As the most senior sitting bishop to be named in the report, and having served for so long as the head of a diocese as prominent as Pittsburgh, it was widely expected that Wuerl would be singled out for special attention by the report, and by the state's Attorney General, Josh Shapiro.
Perhaps the most eye-catching allegation against Wuerl contained in the more than 1,000 pages released is the use of the phrase "circle of secrecy." These words, the report claims, "were his own words for the church's child sex abuse cover up." This allegation is vehemently denied by both the diocese of Pittsburgh and the cardinal.
In an official response released with the report, the Diocese of Pittsburgh said that the phrase "circle of secrecy" appears in paperwork related to the request of a particular priest to return to ministry, and that it was used to make clear that there could be no "circle of secrecy" about the priest's past problems. The diocese also says that the handwriting in which the phrase is written cannot be definitively attributed to anyone, including Wuerl.
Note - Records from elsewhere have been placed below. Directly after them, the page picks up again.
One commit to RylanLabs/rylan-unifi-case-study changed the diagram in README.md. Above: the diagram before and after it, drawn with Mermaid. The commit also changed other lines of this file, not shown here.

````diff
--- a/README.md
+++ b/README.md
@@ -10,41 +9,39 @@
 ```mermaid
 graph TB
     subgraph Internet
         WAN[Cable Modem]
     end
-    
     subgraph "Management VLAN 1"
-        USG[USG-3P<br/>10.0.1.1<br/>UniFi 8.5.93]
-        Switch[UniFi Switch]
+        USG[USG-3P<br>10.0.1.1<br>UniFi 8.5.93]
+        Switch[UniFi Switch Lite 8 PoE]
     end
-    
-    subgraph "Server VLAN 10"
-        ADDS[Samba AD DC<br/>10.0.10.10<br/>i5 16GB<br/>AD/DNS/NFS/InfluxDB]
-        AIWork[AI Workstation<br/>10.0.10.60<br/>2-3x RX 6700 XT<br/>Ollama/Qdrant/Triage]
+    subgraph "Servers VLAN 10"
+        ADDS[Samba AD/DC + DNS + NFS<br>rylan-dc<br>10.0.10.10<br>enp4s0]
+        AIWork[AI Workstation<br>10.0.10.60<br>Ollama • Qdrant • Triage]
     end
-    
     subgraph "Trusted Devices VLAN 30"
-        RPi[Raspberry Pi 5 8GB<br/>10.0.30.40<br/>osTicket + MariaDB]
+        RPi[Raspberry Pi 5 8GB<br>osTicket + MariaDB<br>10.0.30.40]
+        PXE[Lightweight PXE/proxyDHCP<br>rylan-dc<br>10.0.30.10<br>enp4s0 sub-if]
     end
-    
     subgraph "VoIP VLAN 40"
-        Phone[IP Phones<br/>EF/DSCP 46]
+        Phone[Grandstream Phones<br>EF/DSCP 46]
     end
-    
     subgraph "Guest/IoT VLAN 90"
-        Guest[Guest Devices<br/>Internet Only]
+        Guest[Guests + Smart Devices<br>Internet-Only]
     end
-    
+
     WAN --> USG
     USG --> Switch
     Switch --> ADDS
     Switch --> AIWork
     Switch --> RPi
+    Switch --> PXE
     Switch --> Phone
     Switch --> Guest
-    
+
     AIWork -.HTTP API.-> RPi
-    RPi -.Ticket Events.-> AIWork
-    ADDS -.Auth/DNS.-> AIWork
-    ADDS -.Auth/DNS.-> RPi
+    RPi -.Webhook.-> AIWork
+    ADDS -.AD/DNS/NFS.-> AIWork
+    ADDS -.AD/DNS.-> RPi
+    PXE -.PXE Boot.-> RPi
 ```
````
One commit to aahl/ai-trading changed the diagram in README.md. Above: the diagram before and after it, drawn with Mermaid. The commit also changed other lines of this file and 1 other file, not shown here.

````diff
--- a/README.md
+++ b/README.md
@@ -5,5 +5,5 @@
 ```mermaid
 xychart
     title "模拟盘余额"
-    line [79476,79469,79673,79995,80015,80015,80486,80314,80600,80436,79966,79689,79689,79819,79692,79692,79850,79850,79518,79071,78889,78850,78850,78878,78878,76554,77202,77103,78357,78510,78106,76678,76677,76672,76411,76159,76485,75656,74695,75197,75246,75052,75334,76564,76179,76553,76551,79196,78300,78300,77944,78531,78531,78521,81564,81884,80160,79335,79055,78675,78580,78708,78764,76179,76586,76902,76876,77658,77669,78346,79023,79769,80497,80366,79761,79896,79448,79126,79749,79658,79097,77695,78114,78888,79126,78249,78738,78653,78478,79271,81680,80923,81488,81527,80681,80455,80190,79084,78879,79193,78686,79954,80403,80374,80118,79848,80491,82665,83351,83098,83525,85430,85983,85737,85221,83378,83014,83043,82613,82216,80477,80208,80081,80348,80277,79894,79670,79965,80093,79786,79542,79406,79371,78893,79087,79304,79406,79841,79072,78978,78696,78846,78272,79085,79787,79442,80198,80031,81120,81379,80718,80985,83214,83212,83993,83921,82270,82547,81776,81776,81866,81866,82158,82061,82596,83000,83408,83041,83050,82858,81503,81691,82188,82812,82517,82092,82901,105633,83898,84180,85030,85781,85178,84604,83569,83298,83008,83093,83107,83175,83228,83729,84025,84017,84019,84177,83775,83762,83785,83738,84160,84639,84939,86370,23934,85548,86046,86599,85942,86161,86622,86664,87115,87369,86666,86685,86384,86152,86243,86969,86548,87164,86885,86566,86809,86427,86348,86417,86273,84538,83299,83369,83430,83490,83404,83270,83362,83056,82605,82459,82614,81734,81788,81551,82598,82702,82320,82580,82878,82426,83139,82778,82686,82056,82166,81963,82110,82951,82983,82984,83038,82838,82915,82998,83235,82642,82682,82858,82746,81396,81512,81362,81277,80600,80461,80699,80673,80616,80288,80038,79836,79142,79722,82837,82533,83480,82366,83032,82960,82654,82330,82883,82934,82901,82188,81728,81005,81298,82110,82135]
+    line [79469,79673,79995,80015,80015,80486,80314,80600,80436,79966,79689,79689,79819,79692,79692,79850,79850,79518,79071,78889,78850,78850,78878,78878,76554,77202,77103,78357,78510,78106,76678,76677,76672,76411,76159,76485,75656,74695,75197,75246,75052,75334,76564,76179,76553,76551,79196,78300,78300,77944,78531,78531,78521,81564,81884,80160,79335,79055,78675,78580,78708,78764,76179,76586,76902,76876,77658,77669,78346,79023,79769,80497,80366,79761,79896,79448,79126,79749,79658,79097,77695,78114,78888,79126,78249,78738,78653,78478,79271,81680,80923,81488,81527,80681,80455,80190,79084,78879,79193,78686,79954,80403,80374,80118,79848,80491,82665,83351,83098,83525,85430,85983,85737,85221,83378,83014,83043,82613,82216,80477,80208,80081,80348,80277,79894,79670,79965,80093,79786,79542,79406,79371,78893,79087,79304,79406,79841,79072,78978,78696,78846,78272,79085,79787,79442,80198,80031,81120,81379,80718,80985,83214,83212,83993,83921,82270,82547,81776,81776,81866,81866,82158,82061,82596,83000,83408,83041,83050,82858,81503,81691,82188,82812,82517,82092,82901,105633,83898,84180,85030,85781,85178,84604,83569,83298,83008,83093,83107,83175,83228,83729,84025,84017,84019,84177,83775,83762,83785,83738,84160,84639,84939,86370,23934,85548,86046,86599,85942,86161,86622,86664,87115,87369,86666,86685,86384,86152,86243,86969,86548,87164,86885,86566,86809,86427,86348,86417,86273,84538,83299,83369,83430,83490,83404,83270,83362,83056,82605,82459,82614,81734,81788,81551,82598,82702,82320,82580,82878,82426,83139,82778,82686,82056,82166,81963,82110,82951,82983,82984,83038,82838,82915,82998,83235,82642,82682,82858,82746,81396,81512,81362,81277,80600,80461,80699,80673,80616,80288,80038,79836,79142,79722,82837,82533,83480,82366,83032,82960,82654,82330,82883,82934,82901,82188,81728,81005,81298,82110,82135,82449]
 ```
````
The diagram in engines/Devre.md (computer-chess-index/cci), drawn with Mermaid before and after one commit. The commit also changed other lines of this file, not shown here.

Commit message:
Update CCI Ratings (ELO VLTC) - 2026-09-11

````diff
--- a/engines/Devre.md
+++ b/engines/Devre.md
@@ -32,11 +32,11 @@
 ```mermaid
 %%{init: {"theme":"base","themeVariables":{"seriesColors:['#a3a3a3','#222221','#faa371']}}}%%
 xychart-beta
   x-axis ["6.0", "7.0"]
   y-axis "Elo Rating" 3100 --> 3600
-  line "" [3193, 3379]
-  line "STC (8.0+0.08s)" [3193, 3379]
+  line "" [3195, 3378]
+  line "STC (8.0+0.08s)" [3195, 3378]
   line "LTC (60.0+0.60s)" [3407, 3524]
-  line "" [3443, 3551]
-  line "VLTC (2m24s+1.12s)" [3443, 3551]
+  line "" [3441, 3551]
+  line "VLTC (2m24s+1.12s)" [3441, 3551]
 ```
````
Ed McFadden, spokesman for the cardinal, said that "the handwriting does not belong to then-Bishop Wuerl as the writers of the Report mistakenly assumed. Indeed, the cardinal confirmed the handwriting is not his, and confirmed he neither wrote nor used the phrase while serving as Bishop of Pittsburgh. When the Cardinal's legal counsel informed the Pennsylvania Attorney General's Office about this error – prior to the release of the report – the Attorney General and his Senior Deputy refused to acknowledge the mistake and refused to take any steps to correct the dramatic use and misattribution of the phrase in the report."
McFadden called the report's attribution of the phrase "another example that in factual ways, large and small, the Attorney General's office was more concerned with getting this report out than getting it right. Such a focus detracts from the shared goals of protection and healing."
In a letter sent to the priests of the Washington archdiocese on Aug. 13, Wuerl wrote that he was shocked at having to confront allegations of abuse almost from the beginning of his ministry in Pittsburgh.
"I cannot fully express the dismay and anger I felt, when as a newly installed Bishop of Pittsburgh in 1988, I learned about the abuse some survivors experienced in my diocese," he said.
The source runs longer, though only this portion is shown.